Buddhist Tattoos Hattiesburg MS

This page provides relevant content and local businesses that can help with your search for information on Buddhist Tattoos. You will find informative articles about Buddhist Tattoos, including "Buddhist tattoos". Below you will also find local businesses that may provide the products or services you are looking for. Please scroll down to find the local resources in Hattiesburg, MS that can help answer your questions about Buddhist Tattoos.

Eagle's Claw Tattoo Studio
(601) 554-8292
6111 U S Highway 49
Hattiesburg, MS
4Th Street Tattoo & Body Piercing
(601) 579-8466
4403 W 4th St Suite D
Hattiesburg, MS
Clan Of The Red Claw Tattoos
(601) 450-8282
2621 Lincoln Rd
Hattiesburg, MS

Data Provided By:
Wicked Addiction Ink
(601) 583-6211
2411 W 4th St
Hattiesburg, MS
Art Gallery Tattoo Studio
(601) 554-8292
6194 U S Highway 49
Hattiesburg, MS
4th Street Tattoo
(601) 579-8466
4403 W 4th St Ste D
Hattiesburg, MS
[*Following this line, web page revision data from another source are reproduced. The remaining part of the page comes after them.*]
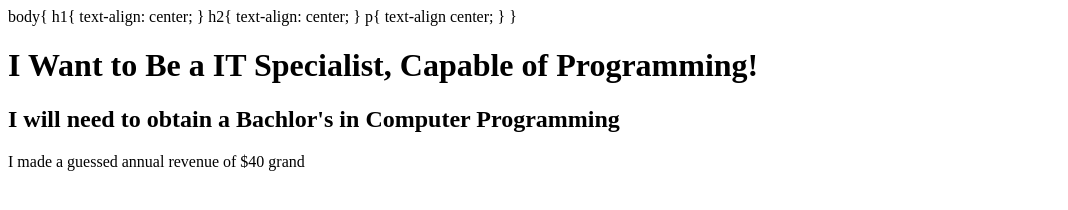
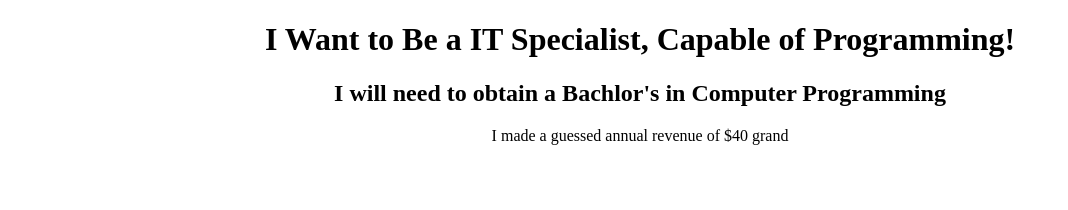
Before and after one commit to wbne/IT_Specialist, a plain HTML site: page index.html in a window 1280 px wide. Shown: the whole page, without its empty margins (0-1068 px from the left). Drawn offline with Linux system fonts and the light colour scheme.

Commit message:
Update index.html

```diff
--- a/index.html
+++ b/index.html
@@ -1,17 +1,22 @@
 <!DOCTYPE html>
   <html>
     <body>
-    body{
+      <style>
    h1{
 				text-align: center;
+				color: #000000;
 			}
 			h2{
 				text-align: center;
+				color: #000000;
 			}
 			p{
-      text-align center;
+				text-align: center;
+				color: #000000;
+				width: 500px;
+				margin: auto;
 			}
-      }
+      </style>
 
 
 
```
Lines whose indentation alone changed are shown as unchanged.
Data Provided By:
4Th St Cash Advance
(601) 450-4630
4403 W 4th St
Hattiesburg, MS
Lady Luck Tattoo & Body Piercing
(601) 584-6488
6230 US Hwy 49
Hattiesburg, MS
Ink Spot
(601) 264-9770
2704 Hardy St
Hattiesburg, MS
South Gate Tattoos
(601) 450-8288
554a Southgate Rd
Hattiesburg, MS
Data Provided By:

Buddhist tattoos

Buddhist Tattoos - Many of the symbols we now know as 'Buddhist' originated from the Hindu tradition, since it was into the Hindu culture and religion that Prince Siddhartha Gautama, later known as the Buddha, was born. Not until several centuries after his death did symbols relating specifically to the Buddha, and the religion he inspired, come into being.

The first archeological evidence of Buddhist symbols were from the time of the Hindu King Ashoka, who was inspired by the teachings of Buddha. The king lived around 250 BC in Sarnath, India, a site still visited today for its wealth of archeological discoveries pertaining to early Buddhism. Ashoka's devotion to the Buddha's teachings gave birth to the creation of many of the symbols and images familiar in Buddhism today.

It was not until around 100 BC that any actual images of the Buddha himself appeared. In his lifetime, Buddha - a term that simply means one who has attained enlightenment - had discouraged any attempts by his disciples to venerate him personally. Buddhism, unlike Hinduism into which he was born, includes no references to gods, goddesses, or mono-theism. It was the teachings that were important, not his physical incarnation. All of us, on the path to enlightenment, has the potential to become a Buddha.

The earliest symbols of those teachings were the Eight Spoked Dharma Wheel and the Bodhi Tree. Other representations of the Buddha appeared as the Buddha's Footprints, the Lotus, an Empty Throne, a Begging Bowl, and a Lion.

Lotus Flower Lotus Flower
Padma - Symbol of Purity. Can be of any colour except blue.
The Wheel Dharmachakra
The wheel of the law. The eight spokes represent the eightfold path.
Stupa Stupa
The stupa is a symbolic grave monument where relics or the ashes of a holy monk are kept. It also symbolises the universe.
The Three Jewels Triratana
The three jewels - the Buddha, the Dhamma, and the Sangha.
Chattra Chattra
A parasol - protection against all evil; high rank.
Dhvaja Dhvaja
Banner - the victory of the Buddha's teachings.
Deer Deer
The deer -usually in pairs- symbolises the first sermon of the Buddha which was held in the deer park of Benares.
Naga Naga
The snake king. Vestige of pre-Buddhist fertility rituals and protector of the Buddha and the Dhamma.

Around 600 AD there appeared an abundance of new imagery and artwork associated with the Buddha and his teachings. This was due to the spiritual practice of 'imagination and visualization' as a technique for self-realization - achieving Nirvana - which had become popular at that time. This tradition is preserved mainly in Tibetan Buddhism and the Japanese Shingon tradition.

The Buddha image eventually became very popular in Buddhism, although to this day, those early symbols have remained in use, especially in Theravada Buddhism which is practiced in countries li...

Click here to read the rest of this article from Vanishing Tattoo